A taxing situation: Pennsylvania realty transfer taxes & oil and gas conveyances
11 March 2014
Posted by: Author: Steven M. Regan
Author: Steven M. Regan (Reed Smith LLP)
Conveying oil and gas interests in Pennsylvania raises the question as to whether the document conveying the interest is subject to realty transfer tax and, if so, how the value of the interest determined and the tax calculated. Oil and gas transactions create a variety of interests in property. An oil and gas lease creates two interests, the working interest in the minerals conveyed to the lessee (the exploration and production or E&P company), and the royalty interest reserved by the landowner. Some landowners, for estate planning or other purposes, may deed the mineral estate to a separate entity, such as a family limited partnership.
The E&P company may want to reward a landman who played an integral part in securing an oil and gas lease by granting an overriding royalty interest which, like the landowner’s royalty, is expressed as a percentage of production. Each of these interests is created or conveyed by executing and recording a document in the county land records such as an oil and gas lease, mineral deed, or conveyance of an overriding royalty interest. The Pennsylvania Realty Transfer Act (the "Act”) imposes the tax on any document or writing that transfers mineral rights, unless a statutory exemption or exclusion applies.
The tax is based on the consideration paid in a bona fide sale. In the absence of a bona fide sale, a gift for example, the interest is based on a computed value. Because oil and gas estates and interests are not separately assessed and not subject to real estate taxes, transfer taxes of oil and gas interests are not based on a computed value. As a result, in the absence of consideration in a bona fide sale, transfer taxes on documents conveying oil and gas interests are determined based on the best available evidence of monetary worth.
Oil and Gas Lease and Assignments
Oil and gas leases and lessee assignments: Oil and gas leases would ordinarily be taxable under the Act, but leases and assignments of leases for the production of oil, gas and minerals are statutorily exempt from the tax.
Assignment by the Landowner: A separate assignment of the oil and gas lease by the landowner lessor may present a problem. The Pennsylvania Department of Revenue (the "Department”) takes the position that the landowner’s royalty interest is an interest in real estate which would be subject to transfer tax. The Department’s position is contrary to a long line of cases which hold that an oil and gas lease leaves the landowner with only an interest in the royalties, which are personal property. See, e.g. Snyder Brothers, Inc. v. The Peoples Natural Gas Company, 676 A.2d 1226 (Pa. Super. 1996).
A deed conveying all or any part of the subsurface mineral estate is subject to Pennsylvania transfer tax.
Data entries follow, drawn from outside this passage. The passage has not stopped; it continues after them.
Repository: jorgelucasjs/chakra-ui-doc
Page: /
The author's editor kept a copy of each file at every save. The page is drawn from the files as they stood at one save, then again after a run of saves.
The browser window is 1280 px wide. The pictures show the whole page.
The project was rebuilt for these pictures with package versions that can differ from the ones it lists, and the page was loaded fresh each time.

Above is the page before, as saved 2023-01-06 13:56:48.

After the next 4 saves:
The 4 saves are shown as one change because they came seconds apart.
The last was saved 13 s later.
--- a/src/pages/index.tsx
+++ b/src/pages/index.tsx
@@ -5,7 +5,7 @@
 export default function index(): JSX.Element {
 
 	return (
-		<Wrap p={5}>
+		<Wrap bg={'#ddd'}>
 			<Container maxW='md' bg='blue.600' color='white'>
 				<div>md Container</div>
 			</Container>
If no sale occurred, the tax is based on the actual monetary worth of the estate or interest determined by the best available evidence. Applicable transfer tax regulations require that the value of real estate shall be determined by an appraisal only when (a) the real estate was transferred by deed in lieu of foreclosure, or (b) the conveyance was not subject of a bona fide sale and is not separately assessed for local real estate tax purposes.
Conveyance and Assignment of an Overriding Royalty Interest. Whether transfer tax applies becomes an interesting question when one considers a conveyance or assignment of an overriding royalty interest. An overriding royalty interest is an interest in real estate. As such, a document transferring an overriding royalty interest is subject to the tax. Whether the tax is actually due and how it is calculated depends on whether the property is leased and producing. The Department’s Inheritance Tax Bulletin 2102-01 provides that the value of an oil and gas interest is determined as follows:
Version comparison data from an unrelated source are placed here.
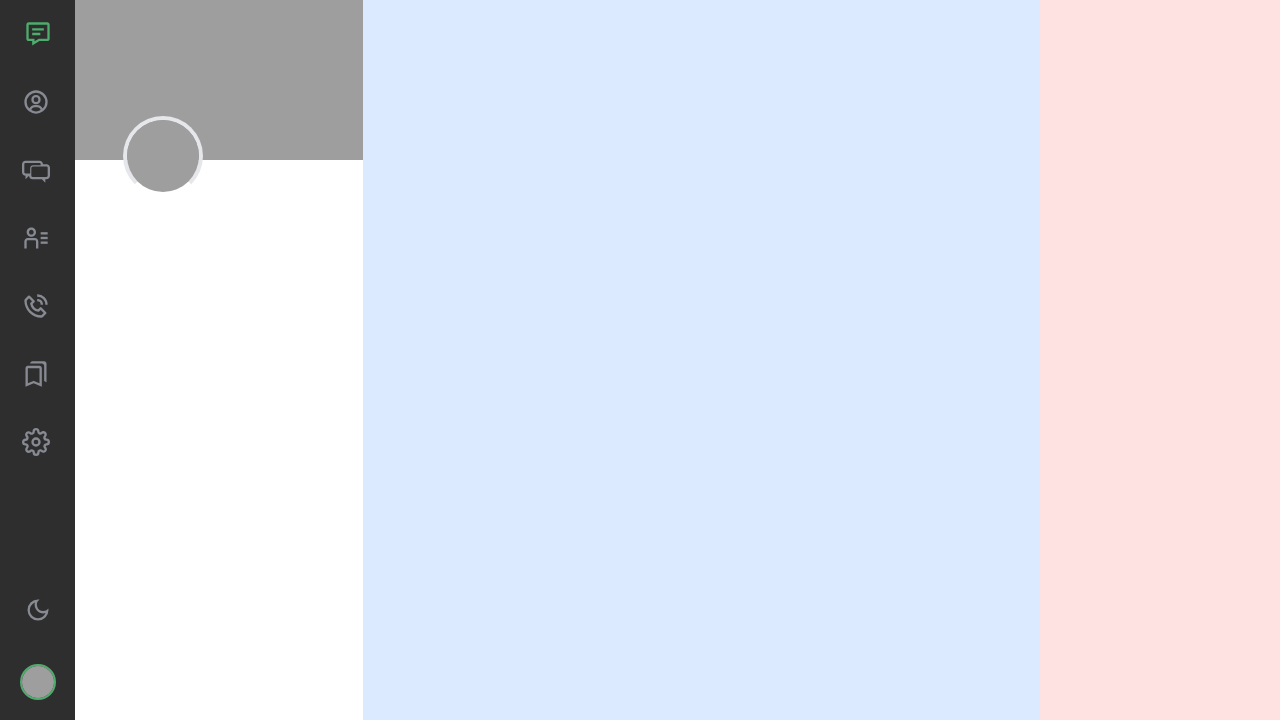
Repository: satya-ranjon/Chat-app
Page: /
An editor plug-in stored every save of this project. The page is shown before and after a run of saves, followed by the edit.
The browser window is 1280 px wide. The pictures show the whole page.
Pictures or frames that could not be fetched are drawn as grey boxes. The project was rebuilt for these pictures with package versions that can differ from the ones it lists, and the page was loaded fresh each time.

Above is the page before, as saved 2022-03-31 03:32:24.

After the next 3 saves:
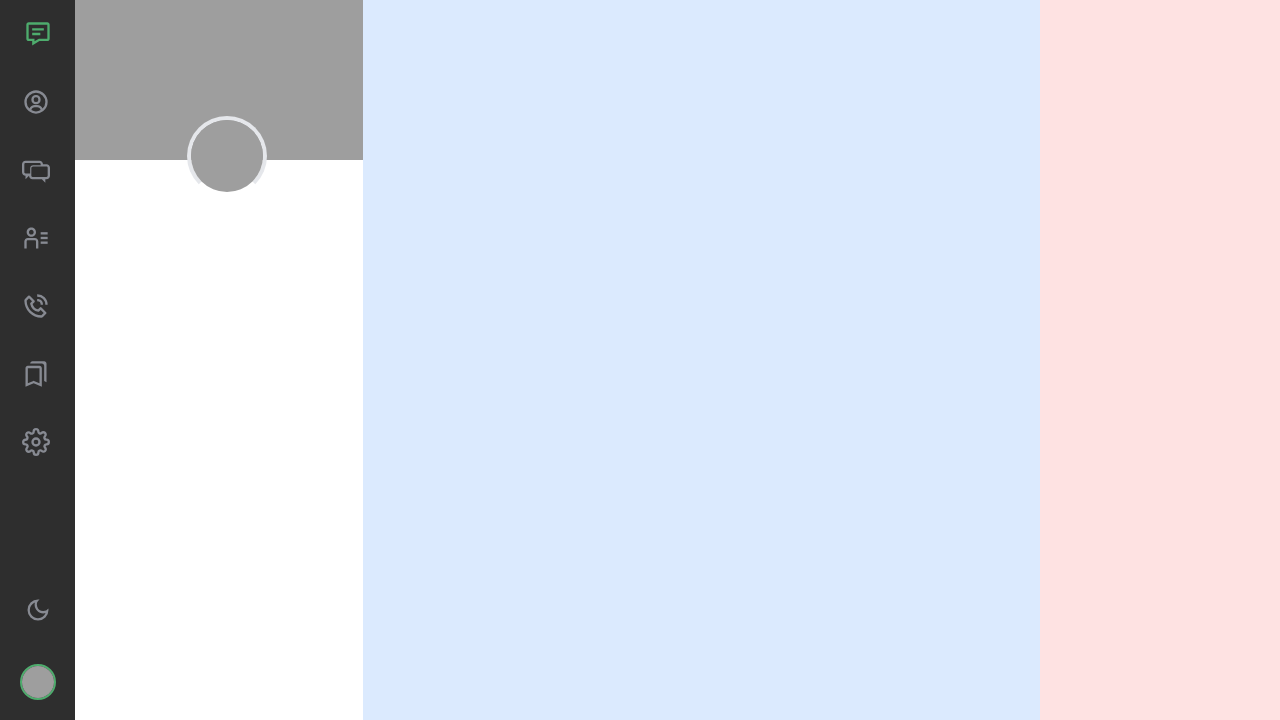
The 3 saves are shown as one change because they came seconds apart.
The last was saved 12 s later.
--- a/src/components/MyProfile/MyProfile.jsx
+++ b/src/components/MyProfile/MyProfile.jsx
@@ -8,7 +8,7 @@ export default function MyProfile() {
     <div className="sm:w-72 h-screen w-40 ">
       <div className="relative">
         <img src={Image} alt={Image} className="w-full h-40" />
-        <UserImage className="w-16 h-16 sm:w-20 sm:h-20 rounded-full absolute sm:-bottom-9  -bottom-7 sm:right-[10rem]  right-12  border-4 border-b-white" />
+        <UserImage className="w-16 h-16 sm:w-20 sm:h-20 rounded-full absolute sm:-bottom-9  -bottom-7 sm:right-[6rem]  right-12  border-4 border-b-white" />
       </div>
     </div>
   );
For leased and producing properties: value at an amount equal to any amounts received that were attributable to actual production of the natural gas interests at issue during the prior 12 months multiplied by two.
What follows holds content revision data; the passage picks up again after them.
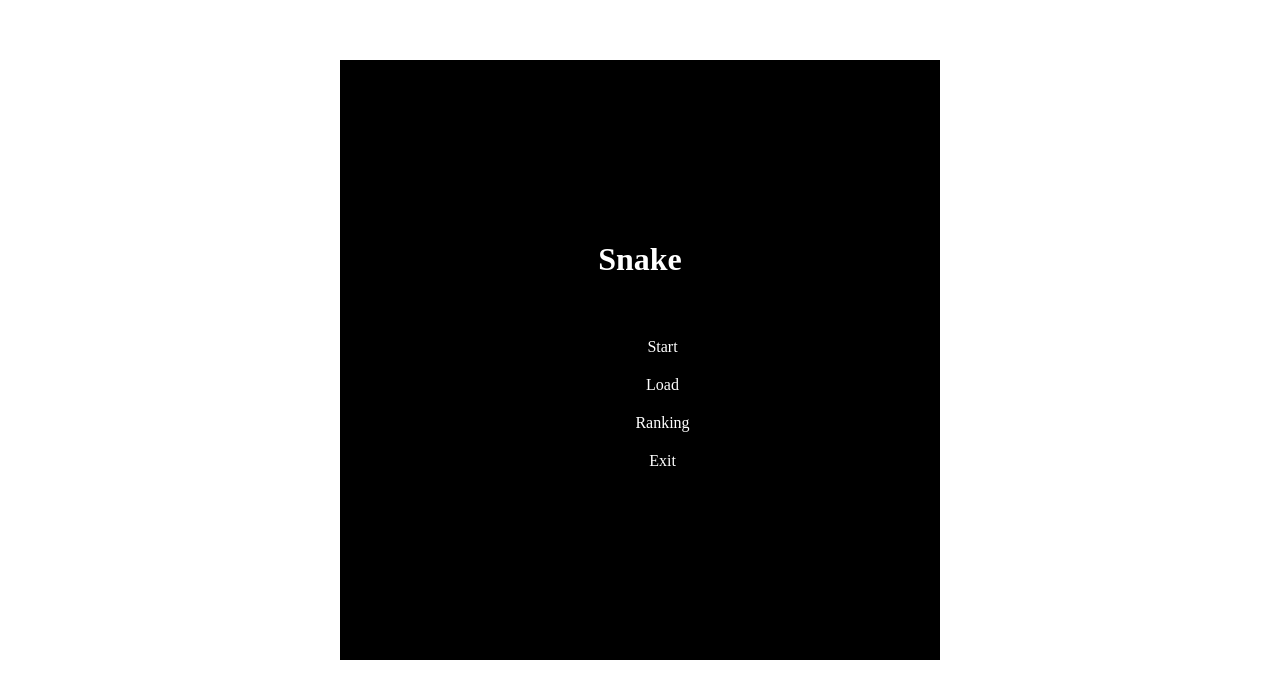
Repository: myeongbaek/SnakeGame_Team07
Page: index.html
These files come from the project's save history. The page is drawn as it stood at one moment and after the next save; the edit follows.
The browser window is 1280 px wide. The pictures show the whole page.

Above is the page before, as saved 2022-04-16 13:35:57.

### index.html
<!DOCTYPE html>
<html lang="en">
  <head>
    <meta charset="UTF-8" />
    <meta http-equiv="X-UA-Compatible" content="IE=edge" />
    <meta name="viewport" content="width=device-width, initial-scale=1.0" />
    <title>Snake</title>
    <link rel="stylesheet" href="style.css" />
  </head>
  <body>
    <div id="App"></div>
    <script src="index.js" type="module"></script>
  </body>
</html>

### style.css
* {
  margin: 0;
  padding: 0;
  box-sizing: border-box;
  -ms-user-select: none;
  -moz-user-select: -moz-none;
  -khtml-user-select: none;
  -webkit-user-select: none;
  user-select: none;
}

#App {
  width: 100vw;
  height: 100vh;
  display: flex;
  justify-content: center;
  align-items: center;
}

.box {
  width: 600px;
  height: 600px;
  background-color: black;
  display: flex;
  flex-direction: column;
  justify-content: center;
  align-items: center;
}

.box h1 {
  color: white;
  padding-bottom: 50px;
}

.box span {
  color: white;
  text-align: start;
  width : 150px;
  padding-left: 50px;
}

.btn {
  position: relative;
  cursor: pointer;
  display: flex;
  justify-content: center;
  align-items: center;
  text-align: center;
  white-space: nowrap;
  margin: 5px;
  padding: 5px;
  color: white;
}

.btn:hover::after {
  content: "";
  width: 5px;
  height: 5px;
  border-left: 3px solid white;
  border-bottom: 3px solid white;
  position: absolute;
  right: -20px;
  transform: rotateZ(45deg);
}

.btn:hover::before {
  content: "";
  width: 5px;
  height: 5px;
  border-right: 3px solid white;
  border-bottom: 3px solid white;
  position: absolute;
  left: -20px;
  transform: rotateZ(-45deg);
}

canvas {
  position: relative;
}

.overlay {
  position: absolute;
  top: 0;
  bottom: 0;
  right: 0;
  left: 0;
  background-color: rgba(0, 0, 0, 0.5);
  display: flex;
  justify-content: center;
  align-items: center;
  z-index: 99;
}

.modal {
  width: 300px;
  height: 300px;
  border: 3px solid white;
  border-radius: 20px;
  background-color: black;
  color: white;
  display: flex;
  justify-content: center;
  align-items: center;
  flex-direction: column;
}

.modal h1 {
  padding-bottom: 20px;
}

.modal span {
  margin: 5px 0px;
  padding: 5px 0px;
}

input {
  width : 100px;
}

### index.js
import App from "./App.js";

new App({ $target: document.getElementById("App") });

### App.js
import MainScreen from "./MainScreen.js";

export default class App {
  constructor({ $target }) {
    this.mainScreen = new MainScreen({
      $target,
    });
  }
}

### MainScreen.js
import Game from "./Game.js";

export default class MainScreen {
  $target;
  $screen;
  game;
  constructor({ $target }) {
    this.$target = $target;

    this.$screen = document.createElement("div");
    this.$screen.classList = "box";
    this.game = new Game({ $target, renderMain: this.render });

    this.render();
  }

  render = () => {
    console.log(this);
    this.$screen.innerHTML = `
        <h1>Snake</h1>
        <span class="start btn">Start</span>
        <span class="load btn">Load</span>
        <span class="rank btn">Ranking</span>
        <span class="btn">Exit</span>
    `;
    this.$target.innerHTML = ``;
    this.$target.appendChild(this.$screen);
    const onStartClick = () => {

      this.game.setUp();
      this.game.gameLoop();
    };
    const startBtn = this.$screen.querySelector(".start");
    startBtn.addEventListener("click", onStartClick);

    /*
      here we need to make the rest of the buttons in main screen work

      line 36 to 39 is function to start the game

      line 40 grabs the start button from the page and let you work with it

      line 41 registers the game-start function to the start button
    */
    const onLoadClick = () => {

      this.game.state = JSON.parse(localStorage.getItem("state"));

      this.game.setUp();
      this.game.gameLoop();


      /*
        load the saved data, then start the game
        google about "localStorage" in JavaScript
      */
    };
    const loadBtn = this.$screen.querySelector(".load");
    loadBtn.addEventListener("click", onLoadClick);



    /*
      grab the load button, then register the function
    */

    const rankingBtn = this.$screen.querySelector(".rank");
    rankingBtn.addEventListener("click", () => onRankClick());

    const onRankClick = () => {
      let rankarr = JSON.parse(localStorage.getItem("rankData"));
      this.$target.innerHTML = ``;
      this.$target.appendChild(this.$screen);

      this.$screen.innerHTML = `
        <h1>Top 10 Rank</h1>
        ${rankarr.map((rank, index) => {
        return `<span>${index + 1}위 : ${rank.username}, ${rank.score}점</span>`
      }).join("")}
    `;

    }
    /*
      same with the ranking

      I don't think we need to make exit feature since we're on web
    */
  };
}

### Game.js
import { CompareRank, GenerateFruitPosition } from "./utils.js";

export default class Game {
  $target;
  $canvas;
  $canvasContext;

  intervalId;
  isPaused = false;
  isKeyPressed = false;
  renderMain;

  state = {

    playerPos: {
      x: 20,
      y: 20,
    },
    score: 0,
    gridSize: 15,
    tileCount: 40,
    trail: [],
    tail: 5,
    velocity: {
      x: 0,
      y: -1,
    },
    fruitPos: { x: 5, y: 5 },
  };

  constructor({ $target, renderMain }) {
    this.$target = $target;
    this.renderMain = renderMain;
  }

  setState(nextState) {
    this.state = {
      ...this.state,
      ...nextState,
    };
  }
  setUp() {
    this.$target.innerHTML = `
        <canvas id="canvas" width="600" height="600"></canvas>
    `;
    this.$canvas = document.getElementById("canvas");
    this.$canvasContext = this.$canvas.getContext("2d");
    addEventListener("keydown", (event) => this.keyPress(event));
  }

  keyPress(event) {
    if (this.isKeyPressed || this.isPaused) return;
    switch (event.key) {
      case "ArrowUp":
        this.state.velocity.y !== 1
          ? this.setState({ velocity: { x: 0, y: -1 } })
          : null;
        this.isKeyPressed = true;
        break;
      case "ArrowDown":
        this.state.velocity.y !== -1
          ? this.setState({ velocity: { x: 0, y: 1 } })
          : null;
        this.isKeyPressed = true;
        break;
      case "ArrowLeft":
        this.state.velocity.x !== 1
          ? this.setState({ velocity: { x: -1, y: 0 } })
          : null;
        this.isKeyPressed = true;
        break;
      case "ArrowRight":
        this.state.velocity.x !== -1
          ? this.setState({ velocity: { x: 1, y: 0 } })
          : null;
        this.isKeyPressed = true;
        break;
      case "Escape":
        clearInterval(this.intervalId);
        this.pause();
        break;
    }
  }

  pause() {
    this.isPaused = true;

    const overlay = document.createElement("div");
    overlay.classList = "overlay";

    const modal = document.createElement("div");
    modal.classList = "modal";

    modal.innerHTML = `
        <h1>Pause</h1>
        <span class="btn resume">Resume</span>
        <span class="btn restart">Restart</span>
        <span class="btn save">Save</span>
        <span class="btn exit">Exit</span>
      `;

    overlay.appendChild(modal);
    this.$target.appendChild(overlay);

    const resume = this.$target.querySelector(".resume");
    resume.addEventListener("click", () => {
      this.isPaused = false;
      this.$target.removeChild(overlay);
      this.gameLoop();
    });

    const restart = this.$target.querySelector(".restart");
    restart.addEventListener("click", () => {
      this.isPaused = false;
      this.$target.removeChild(overlay);
      this.setState({
        ...this.state,
        score: 0,
        playerPos: { x: 20, y: 20 },
        fruitPos: GenerateFruitPosition([], this.state.tileCount),
        velocity: { x: 0, y: -1 },
        trail: [],
        tail: 5,
      });
      this.gameLoop();
    });

    /*
      need to implement saving feature with localStorage
      according to the assignment guide, we should save data then go back to main screen
    */

    /*
      Exit should bring the player back to main screen
    */
    const save = this.$target.querySelector(".save");
    save.addEventListener("click", () => {
      this.isPaused = false;
      this.$target.removeChild(overlay);
      clearInterval(this.intervalId);
      localStorage.setItem("state", JSON.stringify(this.state));
      this.setState({
        ...this.state,
        score: 0,
        playerPos: { x: 20, y: 20 },
        fruitPos: GenerateFruitPosition([], this.state.tileCount),
        velocity: { x: 0, y: -1 },
        trail: [],
        tail: 5,
      });

      clearInterval(this.intervalId);
      this.renderMain();
    });






    const exit = this.$target.querySelector(".exit");
    exit.addEventListener("click", () => {
      this.isPaused = false;
      this.setState({
        playerPos: {
          x: 20,
          y: 20,
        },
        score: 0,
        gridSize: 15,
        tileCount: 40,
        trail: [],
        tail: 5,
        velocity: {
          x: 0,
          y: -1,
        },
        fruitPos: GenerateFruitPosition([], this.state.tileCount),
      });
      clearInterval(this.intervalId);
      this.renderMain();
    });


  }

  move() {
    this.setState({
      ...this.state,
      playerPos: {
        x: this.state.playerPos.x + this.state.velocity.x,
        y: this.state.playerPos.y + this.state.velocity.y,
      },
    });
  }

  isGameOver() {
    // out of bound check

    if (
      this.state.playerPos.x < 0 ||
      this.state.playerPos.x > this.state.tileCount - 1 ||
      this.state.playerPos.y < 0 ||
      this.state.playerPos.y > this.state.tileCount - 1
    ) {
      return true;
    }


    for (var i = 0; i < this.state.trail.length - 1; i++) {
      if (
        this.state.playerPos.x === this.state.trail[i].x &&
        this.state.playerPos.y === this.state.trail[i].y
      ) {
        return true;
      }
    }

    return false;
  }

  updateFruit() {
    this.setState({
      fruitPos: GenerateFruitPosition(this.state.trail, this.state.tileCount),
    });
  }

  render() {
    this.move();
    this.isKeyPressed = false;


    if (this.isGameOver()) {
      /*
        when the game is over,
        instead of just going back to main screen,
        we should display a modal screen and
        show how much score did the player get,
        then save the data to localStorage for 'ranking' in the main screen
      */

      const overlay = document.createElement("div");
      overlay.classList = "overlay";

      const modal = document.createElement("div");
      modal.classList = "modal";

      modal.innerHTML = `
            <h1>You died</h1>
            <span class="score">Score : ${this.state.score}</span>
            <form>
            <input type="text" id="UserName" placeholder="username"></input>
            <button>-></button>
            </form>

            <span class="btn exit">Exit</span>
          `;

      overlay.appendChild(modal);
      this.$target.appendChild(overlay);

      const isBntOnClick = (event) => {
        event.preventDefault();
        const rankData = { username: username.value, score: this.state.score };
        console.log(this);
        let savedData = JSON.parse(localStorage.getItem("rankData"));
        savedData === null ? savedData = [] : savedData;

        savedData.push(rankData);
        savedData.sort(CompareRank);
        if (savedData.length > 10) {
          savedData.pop();
        }
        localStorage.setItem("rankData", JSON.stringify(savedData));
        // only 1~10 scores are saved to local storage


        this.setState({
          playerPos: {
            x: 20,
            y: 20,
          },
          score: 0,
          gridSize: 15,
          tileCount: 40,
          trail: [],
          tail: 5,
          velocity: {
            x: 0,
            y: -1,
          },
          fruitPos: GenerateFruitPosition([], this.state.tileCount),
        });
        return this.renderMain();

      }
      const username = document.getElementById("UserName")
      const userform = document.querySelector("form");
      userform.addEventListener("submit", (event) => isBntOnClick(event));

      const exit = this.$target.querySelector(".exit");
      exit.addEventListener("click", () => {
        this.isPaused = false;
        this.setState({
          playerPos: {
            x: 20,
            y: 20,
          },
          score: 0,
          gridSize: 15,
          tileCount: 40,
          trail: [],
          tail: 5,
          velocity: {
            x: 0,
            y: -1,
          },
          fruitPos: GenerateFruitPosition([], this.state.tileCount),
        });
        clearInterval(this.intervalId);
        this.renderMain();
      });

      clearInterval(this.intervalId);
    }

    this.$canvasContext.fillStyle = "black";
    this.$canvasContext.fillRect(0, 0, this.$canvas.width, this.$canvas.height);

    this.state.trail.push({
      x: this.state.playerPos.x,
      y: this.state.playerPos.y,
    });

    while (this.state.trail.length > this.state.tail) this.state.trail.shift();

    this.$canvasContext.fillStyle = "lime";
    this.state.trail.forEach((body) => {
      this.$canvasContext.fillRect(
        body.x * this.state.gridSize,
        body.y * this.state.gridSize,
        this.state.gridSize - 2,
        this.state.gridSize - 2
      );
    });

    if (
      this.state.playerPos.x === this.state.fruitPos.x &&
      this.state.playerPos.y === this.state.fruitPos.y
    ) {
      this.updateFruit();
      this.state.tail++;
      this.state.score++;

    }
    localStorage.setItem("score", this.state.score)

    this.$canvasContext.fillStyle = "red";
    this.$canvasContext.fillRect(
      this.state.fruitPos.x * this.state.gridSize,
      this.state.fruitPos.y * this.state.gridSize,
      this.state.gridSize - 2,
      this.state.gridSize - 2
    );
  }

  gameLoop() {
    this.intervalId = setInterval(() => {
      this.render();
    }, 1000 / 15);
  }
}

### utils.js
export function GenerateFruitPosition(trail, tileCount) {
  let x, y;
  while (true) {
    x = Math.floor(Math.random() * tileCount);
    y = Math.floor(Math.random() * tileCount);

    let flag = true;
    for (var i = 0; i < trail.length; i++) {
      if (x == trail[i].x && y == trail[i].y) flag = false;
    }
    if (flag) break;
  }
  return { x, y };
}


export function CompareRank(r1, r2) {
  return r2.score - r1.score;
}

After the next save:
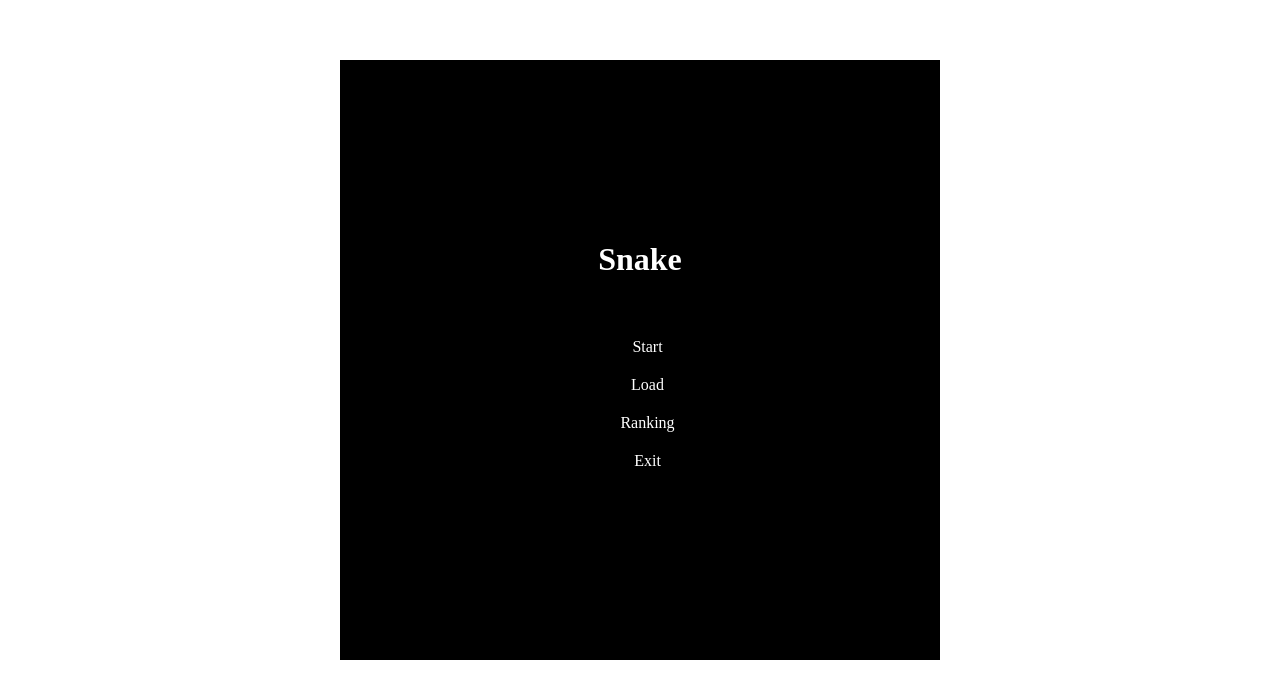
Saved 12 s later.
--- a/style.css
+++ b/style.css
@@ -36,7 +36,7 @@
   color: white;
   text-align: start;
   width : 150px;
-  padding-left: 50px;
+  padding-left: 20px;
 }
 
 .btn {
For leased, non-producing properties: interests shall be reported at a value of zero (hence, no tax) unless, at the time of the conveyance, the properties were part of a contractual arrangement whereby the properties generated fixed future payments, in which case the natural gas rights shall be calculated by reducing the fixed future payments to present value using established IRS actuarial tables found in IRS publication 1457 Actuarial Values Table B, Section 3 Annuity, income and remainder interests for a term certain.
For non-leased, non-producing properties: the interests are reported at a zero value and no tax is due.
While the Department’s Inheritance Tax Bulletin addresses the taxable value of natural gas for inheritance tax purposes, the Department’s Realty Transfer Tax and Personal Income Tax Bulletin 2012-04 states that the Department may, in its discretion, accept other credible evidence of the value of mineral rights such as the methods described in the Inheritance Tax Bulletin. The various means by which a natural gas interest may be conveyed may result in transfer taxes. It is important to first determine whether the interest being conveyed is an interest in real estate. Then, if no exemption applies, assemble credible evidence of value that the Department may accept or that the Act and its regulations may require.
This article first appeared on lexology.com.